As stated before there are two ways for
determining residual stress field as destructive
and non-destructive tests which have some
advantages or disadvantages. Approximately
there is not an analytical background in form of
existed paper in previous researches.
In this paper an analytical formulation which
can verifies finite element models, have been
presented. Simplicity, take reality material
behaviour into consideration and accuracy
compared with numerical solution are some of
benefits of these relations.
Also the suggested technique for measuring
strains is non-destructive, commodious, and
fast.

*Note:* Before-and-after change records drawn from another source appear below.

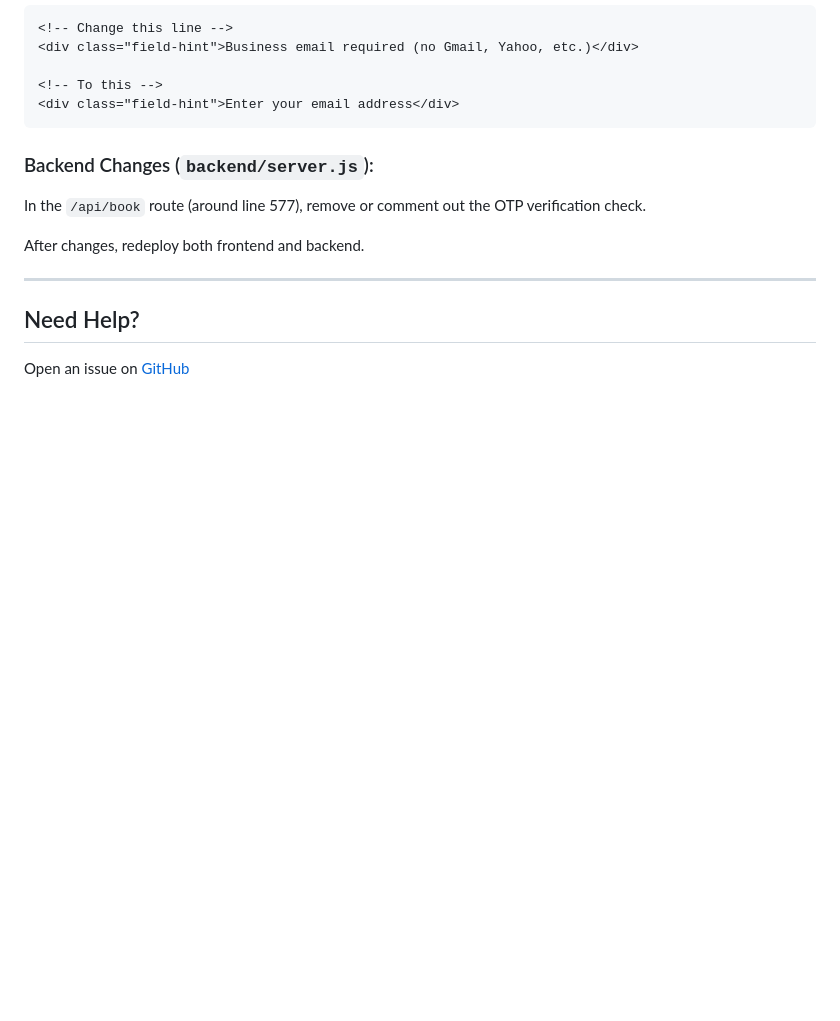
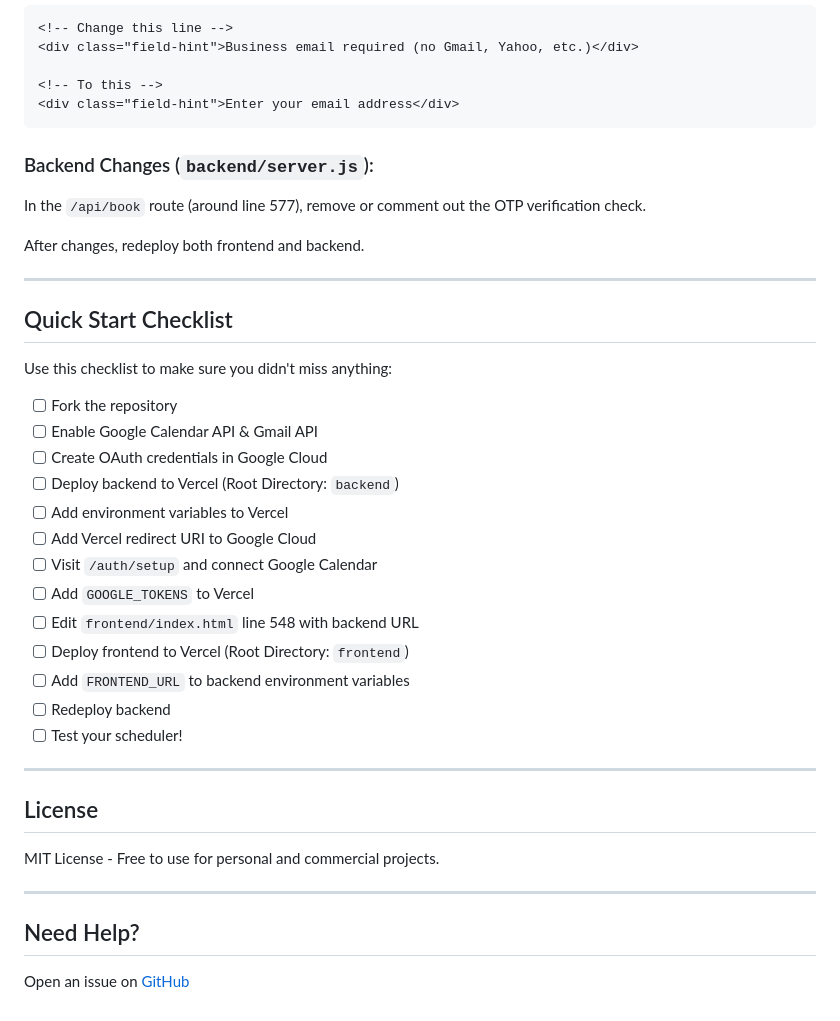
Before and after one commit to shekharh500/google-meet-scheduler-demo, a Markdown page: README.md, the part around one of its changes. Drawn GitHub-style; blank space fills up the shorter version.

```diff
--- a/README.md
+++ b/README.md
@@ -292,6 +320,32 @@ After changes, redeploy both frontend and backend.
 
 ---
 
+## Quick Start Checklist
+
+Use this checklist to make sure you didn't miss anything:
+
+- [ ] Fork the repository
+- [ ] Enable Google Calendar API & Gmail API
+- [ ] Create OAuth credentials in Google Cloud
+- [ ] Deploy backend to Vercel (Root Directory: `backend`)
+- [ ] Add environment variables to Vercel
+- [ ] Add Vercel redirect URI to Google Cloud
+- [ ] Visit `/auth/setup` and connect Google Calendar
+- [ ] Add `GOOGLE_TOKENS` to Vercel
+- [ ] Edit `frontend/index.html` line 548 with backend URL
+- [ ] Deploy frontend to Vercel (Root Directory: `frontend`)
+- [ ] Add `FRONTEND_URL` to backend environment variables
+- [ ] Redeploy backend
+- [ ] Test your scheduler!
+
+---
+
+## License
+
+MIT License - Free to use for personal and commercial projects.
+
+---
+
 ## Need Help?
 
 Open an issue on [GitHub](https://github.com/shekharh500/google-meet-scheduler-demo/issues)
```
Also changed, not shown: other parts of README.md (+28 -0 lines).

Determining residual stresses through
measuring residual strains is a new method
which can performed quickly and online with
doing test, i.e., there is no need to waste time
for measuring strains and no complex relations
for estimating strain by e.g., micro structural
changes such as X-ray diffraction and ....Of
course in this method just surface strains are
measured.
Take stochastic properties of residual stresses
and affected parameters into consideration is
the next authors' research.
Kh. Farhangdoost, Ehsan Pooladi B.
References
[1] Liu Yongshou,Shao Xiaojun,Liu Jun,Yue
Zhufeng (2009), Finite element method
and experimental investigation on the
residual stress fields and fatigue
performance of cold expansion hole,
Materials and Design, Article In Press.
[2] V.Nigrelli, S.Pasta (2008), Finite-element
simulation of residual stress induced by
split-sleeve cold-expansion process of
holes, Journal of Material Processing
Technology, 205, 290-296
[3] H.Jahed, S.B.Lambert, RN.Dubey (2000),
Variable material property method in the
analysis of cold-worked fastener holes,
Journal of Strain Analysis,35(2),137-142.
[4] P.J.Withers,
M.Turski,
L.Edwards,
P.J.Bouchard, D.J.Buttle (2008), Recent
advances in residual stress measurement,
International Journal of Pressure Vessels
and Piping, 85,118-127.
[5] X.-L.Gao (2002), Analytical solution of a
borehole problem using strain gradient
plasticity,
Journal
of
Engineering
Materials and Technology, 124,365-370.
[6] X.-L.Gao (2003), Elasto-plastic analysis of
an internally pressurized thick-walled
cylinder using a strain gradient plasticity
theory, International Journal of Solids and
Structures, 40, 6445-6455.
[7] A.Stacy, G.A.Webster (1988),
Determination
of
residual
stress
distribution in autofrettaged tubing,
International Journal of Pressure Vessels
and Piping, 31, 205-220.
[8] A.A.Garcia-Granada,
D.J.Smith,
M.J.Pavier (2000), A new procedure based
on Sach's boring for measuring nonaxisymmetric
residual
stresses,
International Journal of Mechanical
Science, 42, 1027-1047.
[9] A.A.Garcia-Granada, V.D.Lacarac,
D.J.Smith, M.J.Pavier (2001), A new
procedure based on Sach's boring for
measuring non-axisymmetric residual
stresses:
experimental
application,
International Journal of Mechanical
Science, 43, 2753-2768.
[10] M.Su, A.Amrouche, G.Mesmacque,
N.Beneseddiq (2008), Numerical study of
double cold expansion of the hole at the
crack tip and the influence of the residual
stresses field, Computational Materials
Science, 41, 350-355.
8
© AES-Advanced Engineering Solutions (Ottawa, Canada)
All rights are reserved
Download

Gdfsg